Computers have become an indispensable part of our daily routine and our lives in general. This is why if there’s one thing we can all agree on, it’s probably that we want our computers to run faster.
How fast our devices run depend largely on their specs and the way we operate them. But in spite of how impressive the specs of our computers are, there’s always a limit to what they can do. And undoubtedly, we’re close to the tail end or the maximum theoretical limit of what silicon-based computers can do. If we want better speeds, we need to develop new technologies.
According to a paper that has recently been published in the journal Nature Photonics, a research team that includes University of Michigan engineers are a step closer towards that direction.

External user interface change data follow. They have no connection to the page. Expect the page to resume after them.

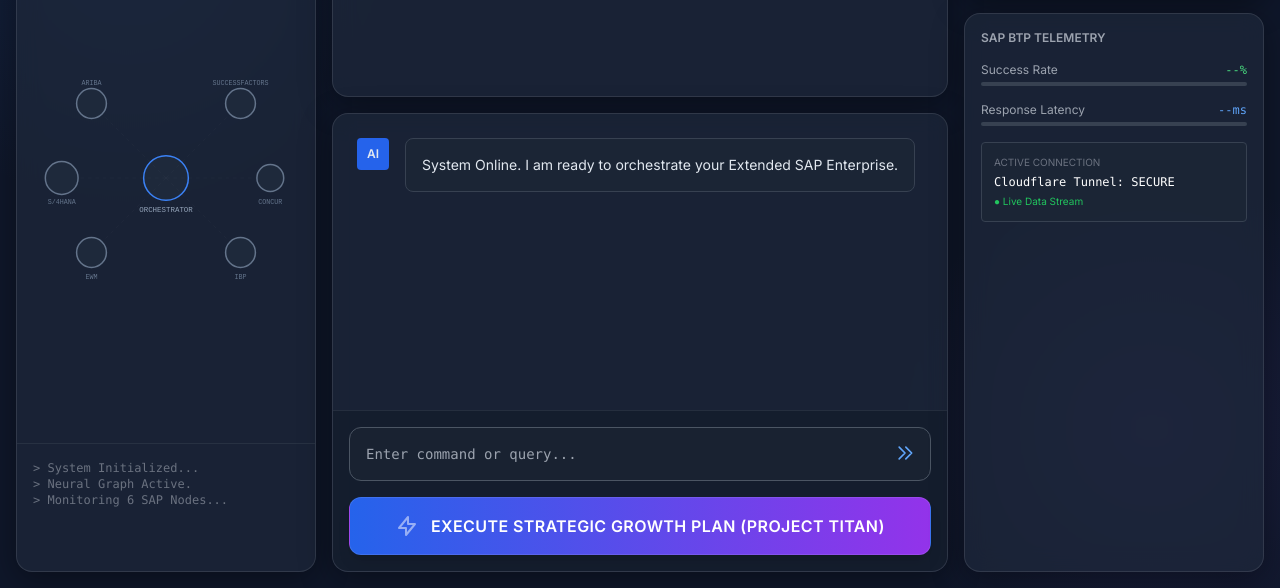
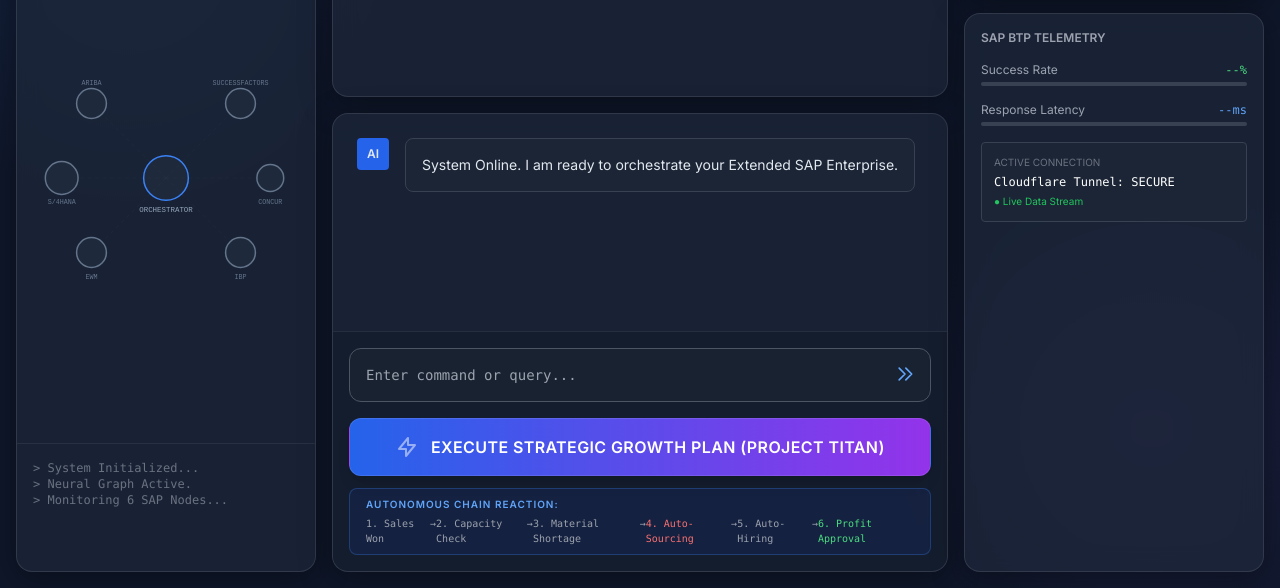
Before and after one commit to Regantih/Enterprise-SAP-AI, a plain HTML site: page sap_agents/v5.html in a window 1280 px wide. Shown: the part 212-800 px from the top of the page. Drawn offline with nearby package versions, Linux system fonts and the light colour scheme.

Commit message:
docs: Add explanatory legend for Project Titan scenario

```diff
--- a/sap_agents/v5.html
+++ b/sap_agents/v5.html
@@ -293,6 +293,24 @@
                             </svg>
                             <span class="tracking-wide">EXECUTE STRATEGIC GROWTH PLAN (PROJECT TITAN)</span>
                         </button>
+                    </div>
+                    <!-- Scenario Legend -->
+                    <div class="mt-3 px-4 py-2 bg-blue-900/20 rounded-lg border border-blue-500/30">
+                        <div class="text-[10px] uppercase tracking-widest text-blue-400 font-bold mb-1">Autonomous Chain
+                            Reaction:</div>
+                        <div class="flex justify-between text-[10px] text-gray-400 font-mono">
+                            <span>1. Sales Won</span>
+                            <span>→</span>
+                            <span>2. Capacity Check</span>
+                            <span>→</span>
+                            <span>3. Material Shortage</span>
+                            <span>→</span>
+                            <span class="text-red-400">4. Auto-Sourcing</span>
+                            <span>→</span>
+                            <span>5. Auto-Hiring</span>
+                            <span>→</span>
+                            <span class="text-green-400">6. Profit Approval</span>
+                        </div>
                     </div>
                 </div>
             </div>
```
Also changed, not shown: v5.html (+18 -0 lines).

The technology is referred to as ‘lightwave electronics’ and it can potentially lead to computers that can operate 100,000 times faster than the traditional computers we have today. Essentially, it’s the kind of technology that can help bring quantum computers closer to reality.
To be clear, the researchers are not saying that the advent of ‘lightwave electronics’ is already here. But by being able to control electron movement through laser light manipulation, they’ve shown that they have made clear progress towards it.

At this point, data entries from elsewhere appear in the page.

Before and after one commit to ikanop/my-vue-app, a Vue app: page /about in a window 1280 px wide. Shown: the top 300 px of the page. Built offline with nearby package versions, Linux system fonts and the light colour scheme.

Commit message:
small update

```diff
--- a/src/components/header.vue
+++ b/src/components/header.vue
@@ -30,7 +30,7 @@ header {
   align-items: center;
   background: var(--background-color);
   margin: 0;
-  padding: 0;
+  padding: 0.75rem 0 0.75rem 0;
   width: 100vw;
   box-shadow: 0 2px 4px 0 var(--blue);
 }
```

In traditional computers, electrons moving through a semiconductor sometimes bump into each other, releasing heat energy. In lightwave electronics, electrons can supposedly be guided by ultrafast laser pulses so that their chances of bumping into each other are effectively minimized. Comparing it with a car — driving at high speed makes the driver more prone to crashing. With electrons, moving at high speed make them less likely to hit anything.
This is what the team was able to demonstrate. They used gallium selenide for their semiconductor crystal, then shone laser pulses that lasted for less than 100 femtoseconds (or 100 quadrillionths of a second) into it.

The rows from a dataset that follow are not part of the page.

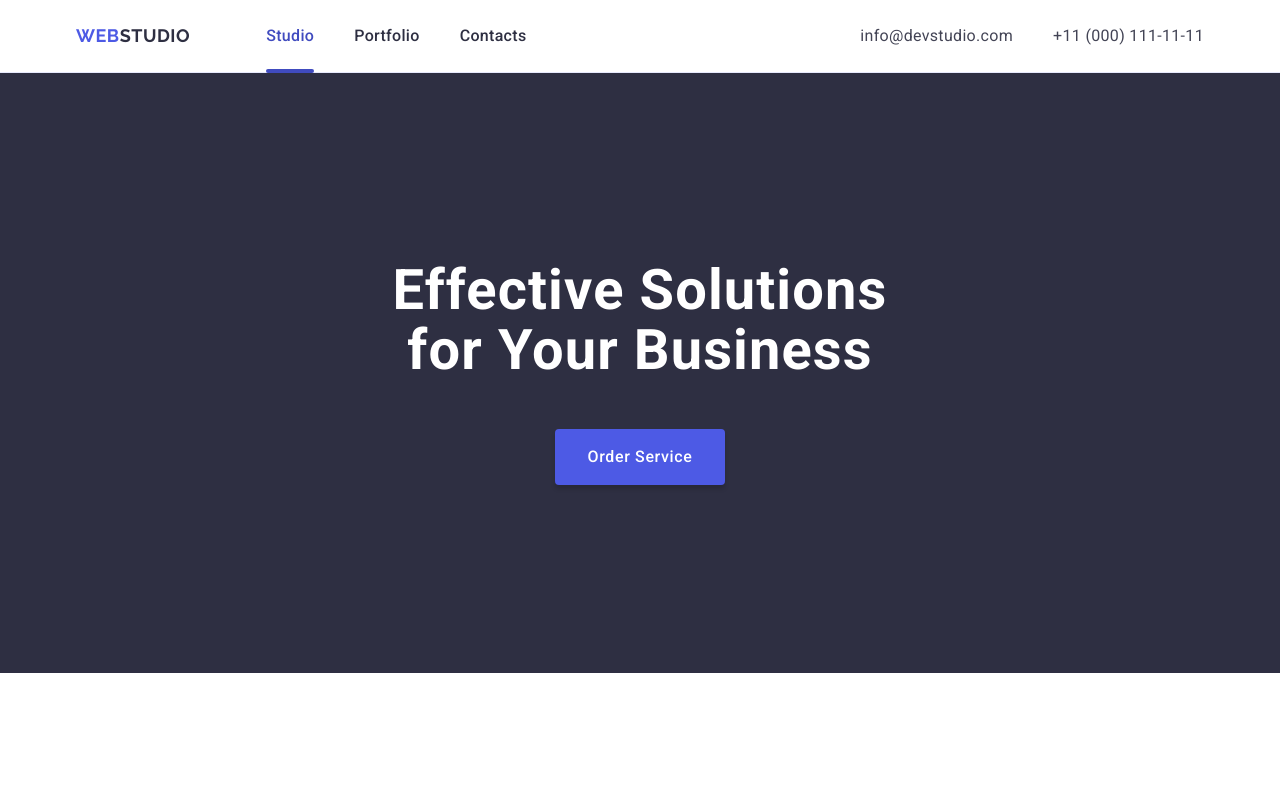
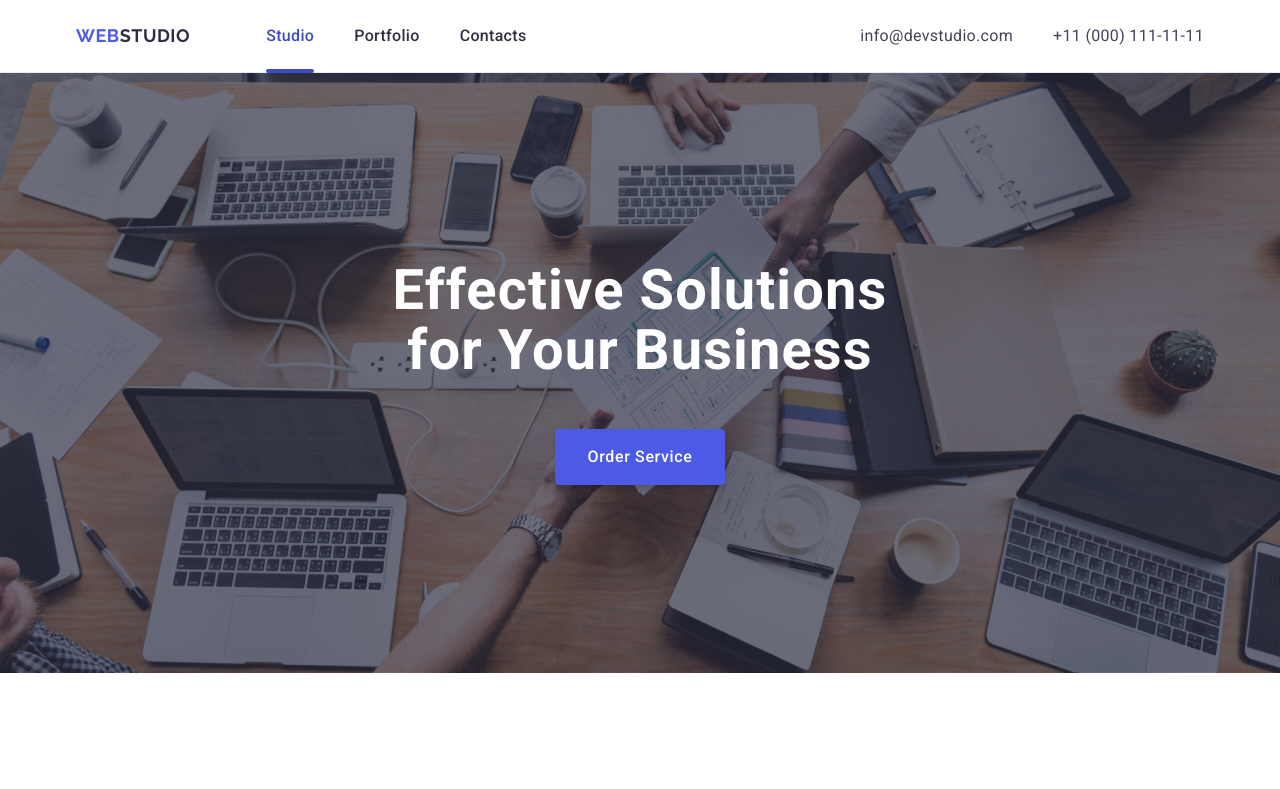
Before and after one commit to sofiiahoppova/goit-markup-hw-04, a plain HTML site: page index.html in a window 1280 px wide. Shown: the top 789 px of the page. Drawn offline with nearby package versions, Linux system fonts and the light colour scheme; the site is published under a folder, as on GitHub Pages, so addresses that start at the root find nothing.

Commit message:
add background image for hero section

```diff
--- a/css/styles.css
+++ b/css/styles.css
@@ -171,7 +171,7 @@ img{
 
 .hero{
     background-image: linear-gradient( rgba(46, 47, 66, 0.7), rgba(46, 47, 66, 0.7) ),
-    url(/images/hero/background-photo.jpg);
+    url(../images/hero/background-photo.jpg);
     background-repeat: no-repeat;
     background-position: 50% 50%;
     background-size: cover;
```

Every time a pulse was emitted, the energy level of electrons increased and they were able to move freely. Then by altering the laser’s orientation relative to the crystal, the team was able to control the direction of the electrons’ movement.
After the electrons came down from their excited state, they emitted light in pulses that were even shorter than the terahertz radiation that went in. It is these femtoseconds-long bursts of light that show where the electrons moved. It is also these pulses that can be used to read and write information from one electron to another. In other words, these femtosecond pulses can potentially be used for quantum computing by using the ‘excited’ electrons as qubits (short for quantum bits). In contrast with regular data bits that can only take the form of 1 or 0, qubits can take the form of 1, 0, or 1 and 0 at the same time through superpositioning.
As Mackillo Kira (one of the researchers) explained in a statement: “This genuine quantum effect could be seen in the femtosecond pulses as new, controllable, oscillation frequencies and directions. This is of course fundamental physics. With the same ideas you might optimize chemical reactions. You might get new ways of storing information or transmitting information securely through quantum cryptography.”